Spring finally has arrived in my world, which means my herbal harvesting has begun. I have anxiously awaited the dandelions blooming so I could make more muscle salve. A dandelion salve is one of the earliest herbal things I would make with confidence. Salves are a wonderful gateway herbal for anyone who wants to start learning about making their own plant medicine. I like to call salves “sturdy herbals.” They are simple to make at home and last indefinitely as long as they stay clean.

Dandelion Salve starts with picking the flowers. Don’t worry about “how” to do it correctly. Just pick the flowers when they first open and pinch off any stems. Work fast, the blossoms don’t like to sit around before they start to decay.
Once you pick what you want, go to a comfortable spot and get an empty jar, a pair of scissors and a little bit of patience. 🙂

Cut the bottoms (officially the receptacle) where all the petals meet-where they fade to white, and place the yellow petals into your glass container. I use a quart canning jar. Fill the jar with your dandelion petals(don’t worry if a little bit of green gets in with them. It doesn’t matter) and then pour your choice of of oil over the petals until they are completely submerged. I like olive oil or sweet almond oil. Stir the petals and oil to release any trapped air and ensure the petals are completely mixed with the oil.

In your slow cooker, place the glass jar filled with your dandelion/ oil mix. Add a couple inches of water to the slow cooker and heat on low for at least 4 hours. I cover my jar with something breathable; a coffee filter works great.

After your 4 hours are up, turn off the heat and allow your infused oil to cool. When it’s a comfortable temperature to handle, strain the petals out of the oil using a fine mesh strainer. This bright yellow oil is now ready to make use as is or to make into salve.
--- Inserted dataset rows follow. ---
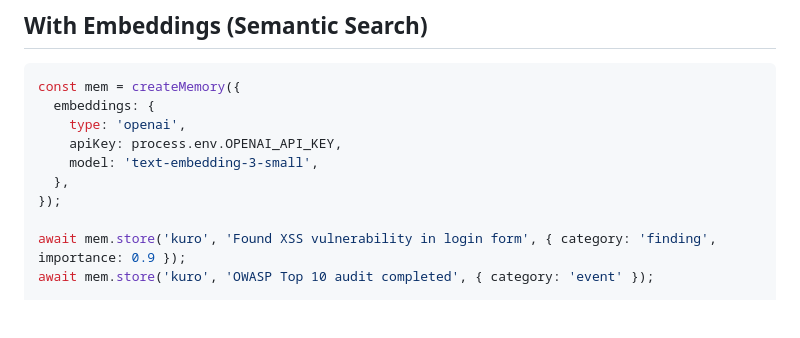
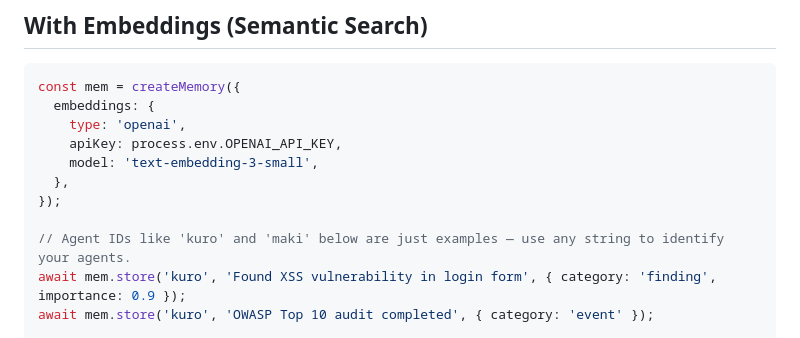
Before and after one commit to Jeremiaheth/neolata-mem, a Markdown page: README.md, the part around the change. Rendered like a GitHub page; blank space fills up the shorter version.

Commit message:
docs: clarify that agent IDs (kuro, maki) are example names

```diff
--- a/README.md
+++ b/README.md
@@ -37,6 +37,7 @@ const mem = createMemory({
   },
 });
 
+// Agent IDs like 'kuro' and 'maki' below are just examples — use any string to identify your agents.
 await mem.store('kuro', 'Found XSS vulnerability in login form', { category: 'finding', importance: 0.9 });
 await mem.store('kuro', 'OWASP Top 10 audit completed', { category: 'event' });
 
```
Also changed, not shown: docs/guide.md (+2 -0 lines), skill/SKILL.md (+1 -0 lines).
Now, it’s only a matter of adding beeswax to make the infused oil into a more portable (sturdy) herbal remedy. You could simply use the oil as is, but if you are anything like me, I spill things ALL the time, so creating a salve is best.

My ratio of oil to wax varies with the season. I use more wax in the warmer months because the sun’s heat makes things melt. Adding additional wax makes it a balm, but that is simply semantics. They both contain the same ingredients, just more wax to create a firmer product. When making your recipe, place a small dish in the freezer. When you have all of your ingredients melted together, drop a couple of drops onto your cold dish to harden quickly. Then test to see if it is thick enough. You can easily add more wax if needed at that point.

Ration of Wax to Oil for Salve or Balm

1/4 cup beeswax + 1 Cup infused oil = Salve

1/4 cup beeswax + 3/4 Cup infused oil = Balm

Now that you know how to create a basic salve, it’s time to get even more creative and make it your own by adding different butters, Essential Oils, different infused oils, to make it unique!


  • EOs will evaporate with heat, so allow your base to cool before stirring them in.
  • Add in different butters as desired, but keep the final measurements the same; 1 cup of infused oil and butters together.
  • Adding butters will change how much wax you need, so test a few drops and check before pouring.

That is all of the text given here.